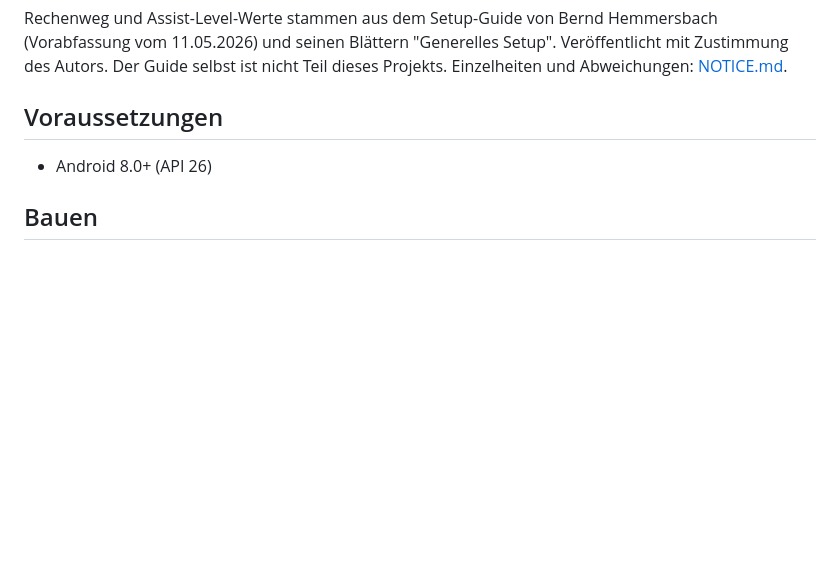
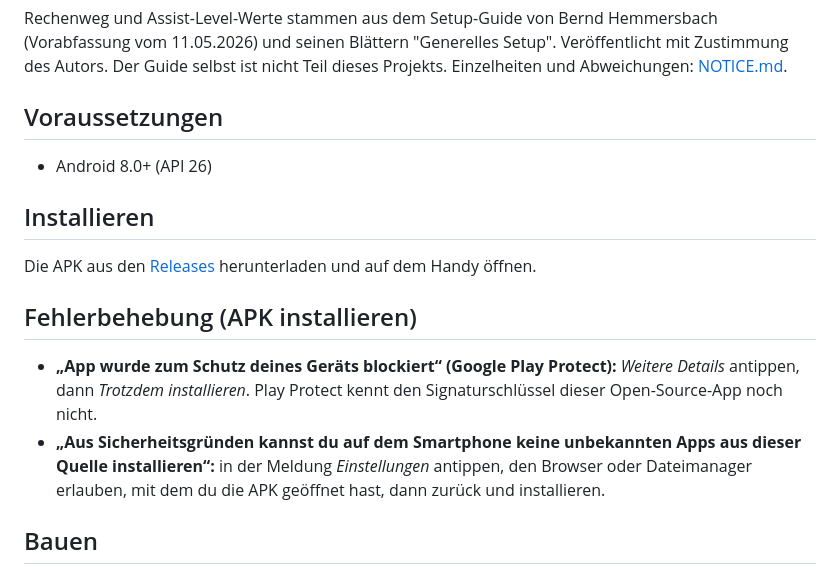
Before and after one commit to th3-s1nc/Setup-Calculator-for-Avinox, a Markdown page: README.de.md, the part around the change. GitHub-like rendering; blank space fills up the shorter version.

Commit message:
README: install notes

```diff
--- a/README.de.md
+++ b/README.de.md
@@ -20,6 +20,13 @@ Rechenweg und Assist-Level-Werte stammen aus dem Setup-Guide von Bernd Hemmersba
 ## Voraussetzungen
 - Android 8.0+ (API 26)
 
+## Installieren
+Die APK aus den [Releases](https://github.com/th3-s1nc/Setup-Calculator-for-Avinox/releases) herunterladen und auf dem Handy öffnen.
+
+## Fehlerbehebung (APK installieren)
+- **„App wurde zum Schutz deines Geräts blockiert“ (Google Play Protect):** *Weitere Details* antippen, dann *Trotzdem installieren*. Play Protect kennt den Signaturschlüssel dieser Open-Source-App noch nicht.
+- **„Aus Sicherheitsgründen kannst du auf dem Smartphone keine unbekannten Apps aus dieser Quelle installieren“:** in der Meldung *Einstellungen* antippen, den Browser oder Dateimanager erlauben, mit dem du die APK geöffnet hast, dann zurück und installieren.
+
 ## Bauen
 Projektordner in Android Studio öffnen, Gradle-Sync abwarten, Run drücken. Nötig sind Android SDK Platform 35 und JDK 17 oder neuer (das in Android Studio mitgelieferte JDK reicht). Tests: `./gradlew test`.
 
```
Also changed, not shown: README.md (+7 -0 lines).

--------------------------------------------------

What the exercise asks
Set down the material exactly, every line of it, except for the pictures.

Solution to this task
Before and after one commit to th3-s1nc/Setup-Calculator-for-Avinox, a Markdown page: README.de.md, the part around the change. GitHub-like rendering; blank space fills up the shorter version.

Commit message:
README: install notes

```diff
--- a/README.de.md
+++ b/README.de.md
@@ -20,6 +20,13 @@ Rechenweg und Assist-Level-Werte stammen aus dem Setup-Guide von Bernd Hemmersba
 ## Voraussetzungen
 - Android 8.0+ (API 26)
 
+## Installieren
+Die APK aus den [Releases](https://github.com/th3-s1nc/Setup-Calculator-for-Avinox/releases) herunterladen und auf dem Handy öffnen.
+
+## Fehlerbehebung (APK installieren)
+- **„App wurde zum Schutz deines Geräts blockiert“ (Google Play Protect):** *Weitere Details* antippen, dann *Trotzdem installieren*. Play Protect kennt den Signaturschlüssel dieser Open-Source-App noch nicht.
+- **„Aus Sicherheitsgründen kannst du auf dem Smartphone keine unbekannten Apps aus dieser Quelle installieren“:** in der Meldung *Einstellungen* antippen, den Browser oder Dateimanager erlauben, mit dem du die APK geöffnet hast, dann zurück und installieren.
+
 ## Bauen
 Projektordner in Android Studio öffnen, Gradle-Sync abwarten, Run drücken. Nötig sind Android SDK Platform 35 und JDK 17 oder neuer (das in Android Studio mitgelieferte JDK reicht). Tests: `./gradlew test`.
 
```
Also changed, not shown: README.md (+7 -0 lines).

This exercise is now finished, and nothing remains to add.